Live a Life Worth Living - This letter was written by Julie Yip-Williams to her young daughters, shortly before she died of cancer. Williams was born blind in Vietnam and eventually moved to the US where she studied at Harvard, and became a successful lawyer. Inspiring and moving.

In Praise of the Unambiguous Click Menu - A great post on menu design from CSS-Tricks. It walks though several popular menu designs, and basically shows that the unambiguous click menu is the best one. This isn’t one of those “it depends” situations… it’s just plain superior. I found myself nodding my head as I read, and I’m expecting to reference this post a lot in the future.

Science Fiction Novels for Economists - A nice roundup of science fiction novels that feature economics in interesting ways.

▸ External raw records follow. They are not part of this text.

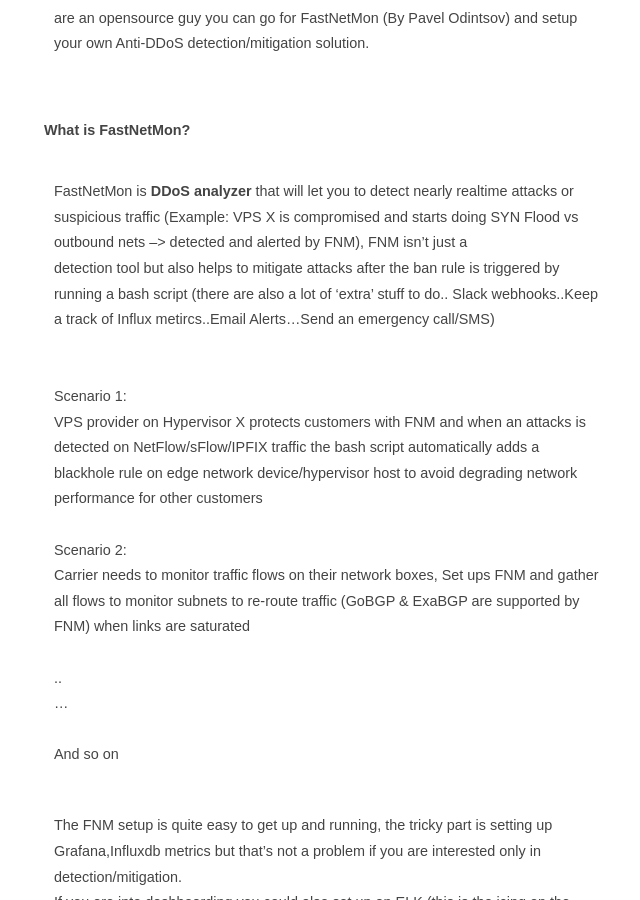
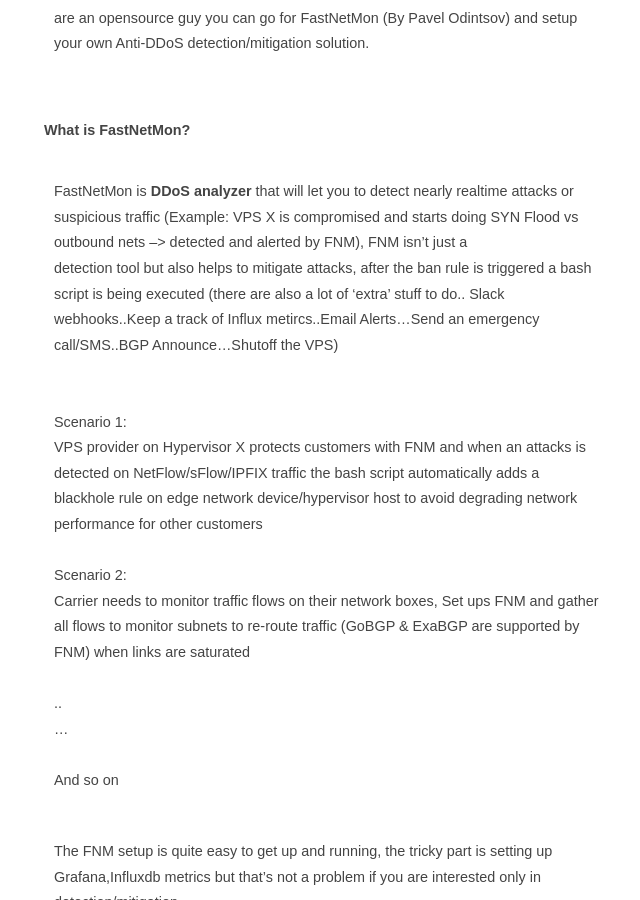
Before and after one commit to fnzv/fnzv.github.io, a Jekyll site: the page built from _posts/2017-08-19-how-to-detect-ddos.markdown, in a window 1280 px wide and 900 px high, scrolled down 2297 px. Shown: the whole window, without its empty margins (311-951 px from the left). Built offline with Jekyll 4.4.1, drawn with Linux system fonts in a browser that asks for light colours.

Commit message:
Update 2017-08-19-how-to-detect-ddos.markdown

```diff
--- a/_posts/2017-08-19-how-to-detect-ddos.markdown
+++ b/_posts/2017-08-19-how-to-detect-ddos.markdown
@@ -31,7 +31,7 @@
 <br><br>
 #### What is FastNetMon?<br><br>
 FastNetMon is **DDoS analyzer** that will let you to detect nearly realtime attacks or suspicious traffic (Example: VPS X is compromised and starts doing SYN Flood vs outbound nets --> detected and alerted by FNM), FNM isn't just a <br>
-detection tool but also helps to mitigate attacks after the ban rule is triggered by running a bash script (there are also a lot of 'extra' stuff to do.. Slack webhooks..Keep a track of Influx metircs..Email Alerts...Send an emergency call/SMS)<br>
+detection tool but also helps to mitigate attacks, after the ban rule is triggered a bash script is being executed (there are also a lot of 'extra' stuff to do.. Slack webhooks..Keep a track of Influx metircs..Email Alerts...Send an emergency call/SMS..BGP Announce...Shutoff the VPS)<br>
 <br><br>
 Scenario 1:<br>
 VPS provider on Hypervisor X protects customers with FNM and when an attacks is detected on NetFlow/sFlow/IPFIX traffic the bash script automatically adds a blackhole rule on edge network device/hypervisor host to avoid degrading network performance for
```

The most precious resource is agency - This essay discusses how empowering people to do real things is the true source of learning, growth, and value creation. What’s more, it argues that the way we raise children today has fundamentally failed in this regard. “Instead of an adolescence full of rites of passage, where one attempts to master something and accept responsibility, we have made it full of waiting, and doing work—for school is work—that nearly everyone knows is fake.” Hard agree on nearly everything in here. Important reading, especially for parents.

Algodoo - Algodoo is a free 2D physics sandbox for making machines and simple games. My kids and I have been playing with it and having an absolute blast. The built-in project browser lets you explore projects that other people have built and uploaded, which gives you a sense of what’s possible. Highly recommended, especially for helping kids build intuition about mechanics.

Consume Less, Create More - A guy, fed up with a life of passive consumption, decides he’s had enough and commits to using his bus commute to write essays on his phone instead of scrolling through content. It’s a great story, and it reflects my own feelings about about creation vs consumption.

Modern web apps without JavaScript bundling or transpiling - In this post, DHH talks about the benefits of replacing JavaScript bundling with browser-native ES modules, and the steps they are taking to do it in Ruby on Rails. This could be a major step for moving parts of the industry towards ES modules in production, something which has failed to materialize thus far. Honestly, considering the implications, it’s weird to see how little attention this post has received. To be fair, there’s a LOT of momentum in the current third-party solutions (frontends that rely on Webpack), despite being what Brian LeRoux is calling an “evolutionary dead end.” In the same thread Brian also says, standards based dev always wins in the long run which is hard to disagree with (anyone remember prototype.js? jQuery? Coffeescript? Lodash?).